Photo by: S. V. Joseph

Mystery of poor lettuce-seed germination solved

  • Joseph gathered evidence that springtails are a pest of lettuce.
  • Springtails feed on lettuce seeds and seedlings.
  • Monitor for springtails in lettuce fields with potato slices.

Mystery of poor lettuce-seed germination solved

Growers in the Salinas Valley facing poor lettuce-seed germination are usually uncertain about what caused the problem. They often blame the losses on poor seed quality, planting error, irregular irrigation timing or distribution, high salt levels in soil or water, pathogens, and bulb mite or garden symphylan feeding.   

Springtails were not on the list, but lately were found associated with poorly germinating lettuce, particularly during February to May in the northern part of the Salinas Valley. Young lettuce seedlings in fields with high numbers of springtails show slow or stunted growth and do not emerge in a synchronous pattern.

It is not clear if springtails collected from the soil are feeding on lettuce and contributing to the irregular lettuce stand. To answer the question, Area IPM Advisor Shimat Joseph documented the ability of springtails to injure germinating seeds of lettuce in the laboratory and field. He also characterized the feeding injury of springtails on germinating seeds and seedlings of lettuce.

“Springtails can feed on germinating lettuce seeds or young seedlings, resulting in a reduction in lettuce growth,” says Joseph of his research results. 

In the laboratory experiments, springtails fed on seeds and young seedlings. Springtail feeding allowed the seedling to survive but affected the normal development of the plant.

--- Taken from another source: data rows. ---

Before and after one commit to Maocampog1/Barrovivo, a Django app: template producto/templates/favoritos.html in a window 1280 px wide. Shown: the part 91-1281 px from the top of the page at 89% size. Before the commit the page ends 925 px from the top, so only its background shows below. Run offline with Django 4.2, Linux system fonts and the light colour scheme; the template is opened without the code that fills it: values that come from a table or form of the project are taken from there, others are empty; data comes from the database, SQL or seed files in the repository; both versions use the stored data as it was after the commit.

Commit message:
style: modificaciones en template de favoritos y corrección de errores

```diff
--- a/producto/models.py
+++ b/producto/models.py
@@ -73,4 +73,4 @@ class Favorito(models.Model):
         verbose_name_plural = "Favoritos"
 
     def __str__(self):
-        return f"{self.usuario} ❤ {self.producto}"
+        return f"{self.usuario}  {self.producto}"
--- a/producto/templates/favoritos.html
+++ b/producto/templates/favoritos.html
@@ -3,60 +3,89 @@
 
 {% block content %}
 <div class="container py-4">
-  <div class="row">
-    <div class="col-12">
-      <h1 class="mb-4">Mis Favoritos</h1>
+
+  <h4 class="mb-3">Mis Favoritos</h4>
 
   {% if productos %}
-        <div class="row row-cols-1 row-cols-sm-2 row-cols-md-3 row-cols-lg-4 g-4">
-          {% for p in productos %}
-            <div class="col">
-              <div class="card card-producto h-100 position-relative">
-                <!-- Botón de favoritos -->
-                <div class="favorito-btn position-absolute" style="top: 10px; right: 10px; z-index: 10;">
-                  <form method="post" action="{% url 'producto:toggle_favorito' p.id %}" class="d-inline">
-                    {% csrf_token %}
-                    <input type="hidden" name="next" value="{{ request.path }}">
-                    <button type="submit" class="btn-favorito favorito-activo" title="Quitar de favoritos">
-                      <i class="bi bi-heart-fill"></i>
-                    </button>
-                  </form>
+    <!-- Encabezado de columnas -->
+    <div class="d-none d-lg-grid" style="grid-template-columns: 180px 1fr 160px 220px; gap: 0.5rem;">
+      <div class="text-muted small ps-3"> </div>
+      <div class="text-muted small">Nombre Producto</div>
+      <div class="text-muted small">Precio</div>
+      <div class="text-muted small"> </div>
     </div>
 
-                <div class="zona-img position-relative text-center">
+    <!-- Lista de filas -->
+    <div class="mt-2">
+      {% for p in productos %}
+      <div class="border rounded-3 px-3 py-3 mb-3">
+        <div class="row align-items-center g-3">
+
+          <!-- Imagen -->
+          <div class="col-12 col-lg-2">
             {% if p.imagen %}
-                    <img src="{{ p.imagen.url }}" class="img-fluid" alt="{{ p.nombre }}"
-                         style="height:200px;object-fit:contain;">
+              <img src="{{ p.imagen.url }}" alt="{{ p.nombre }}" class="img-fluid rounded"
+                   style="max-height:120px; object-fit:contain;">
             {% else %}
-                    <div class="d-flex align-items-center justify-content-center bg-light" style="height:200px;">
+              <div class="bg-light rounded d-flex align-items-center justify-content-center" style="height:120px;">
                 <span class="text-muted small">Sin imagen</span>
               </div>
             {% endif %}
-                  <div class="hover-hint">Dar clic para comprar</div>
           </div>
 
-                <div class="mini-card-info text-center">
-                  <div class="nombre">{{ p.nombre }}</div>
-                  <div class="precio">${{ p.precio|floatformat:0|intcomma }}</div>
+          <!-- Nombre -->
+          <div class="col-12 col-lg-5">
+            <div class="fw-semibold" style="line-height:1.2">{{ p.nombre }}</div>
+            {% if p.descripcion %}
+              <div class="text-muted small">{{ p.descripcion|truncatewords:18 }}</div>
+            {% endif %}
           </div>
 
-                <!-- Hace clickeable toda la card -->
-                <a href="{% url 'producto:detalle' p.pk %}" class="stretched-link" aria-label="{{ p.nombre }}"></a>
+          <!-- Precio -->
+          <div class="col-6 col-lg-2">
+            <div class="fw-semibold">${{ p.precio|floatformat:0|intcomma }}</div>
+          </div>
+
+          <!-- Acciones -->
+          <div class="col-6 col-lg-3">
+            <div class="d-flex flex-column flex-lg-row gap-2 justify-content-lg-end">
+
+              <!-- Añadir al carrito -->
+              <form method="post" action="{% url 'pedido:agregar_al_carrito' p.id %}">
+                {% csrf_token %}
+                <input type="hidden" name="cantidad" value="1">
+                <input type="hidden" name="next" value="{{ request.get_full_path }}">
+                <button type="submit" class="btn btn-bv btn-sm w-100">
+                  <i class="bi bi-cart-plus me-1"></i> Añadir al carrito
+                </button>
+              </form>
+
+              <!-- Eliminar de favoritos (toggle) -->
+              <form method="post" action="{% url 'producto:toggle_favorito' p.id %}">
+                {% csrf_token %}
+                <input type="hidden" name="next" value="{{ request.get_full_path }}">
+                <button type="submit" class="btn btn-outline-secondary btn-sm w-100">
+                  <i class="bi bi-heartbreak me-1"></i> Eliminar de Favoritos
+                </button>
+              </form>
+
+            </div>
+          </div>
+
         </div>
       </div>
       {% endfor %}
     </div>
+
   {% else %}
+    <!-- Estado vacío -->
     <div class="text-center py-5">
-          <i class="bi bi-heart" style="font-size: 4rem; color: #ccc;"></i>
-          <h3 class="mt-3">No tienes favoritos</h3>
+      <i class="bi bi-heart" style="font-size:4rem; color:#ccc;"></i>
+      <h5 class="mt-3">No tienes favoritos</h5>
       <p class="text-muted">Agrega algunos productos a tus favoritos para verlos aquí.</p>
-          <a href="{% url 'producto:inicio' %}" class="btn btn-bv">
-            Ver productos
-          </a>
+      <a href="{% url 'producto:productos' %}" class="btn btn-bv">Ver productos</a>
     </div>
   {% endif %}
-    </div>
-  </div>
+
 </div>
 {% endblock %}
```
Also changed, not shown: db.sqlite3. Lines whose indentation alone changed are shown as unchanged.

In the field, Joseph observed that springtail numbers increased when the field was recently irrigated or after a rain event. In the Salinas Valley, before the lettuce seeds are planted, fields are watered deeply and irrigation continues for at least three weeks after planting. This cultural practice, which maintains high moisture levels for seed germination, might favor fast buildup of springtails. In his study, springtail captures were greater immediately after irrigation. Reduced lettuce yield was noted in these fields compared to lettuce fields treated with a pesticide.

Joseph’s study clearly demonstrates that springtails are an important pest of lettuce and are capable of reducing the crop stand. Monitoring is the key to determine the presence and numbers of springtails. Potato slices are typically used to detect the presence of garden symphylans in the field. Joseph determined this technique is also effective for monitoring springtails. Future research will evaluate insecticide application timing and action thresholds.

Growers now know they have another pest to consider if their lettuce seeds are not germinating properly. Joseph’s research will develop an IPM program for managing springtails. He has already identified a way to monitor springtail numbers. Using IPM can reduce springtail numbers and ensure healthy lettuce plants for harvest.

 Photo by: S. V. Joseph
The value of lettuce is estimated to be $1.3 billion in the Salinas Valley.
 Photo by: S. V. Joseph
These very small insects are less that 1/16 inch long and live in the soil. Springtails are wingless, jump and favor moist soil.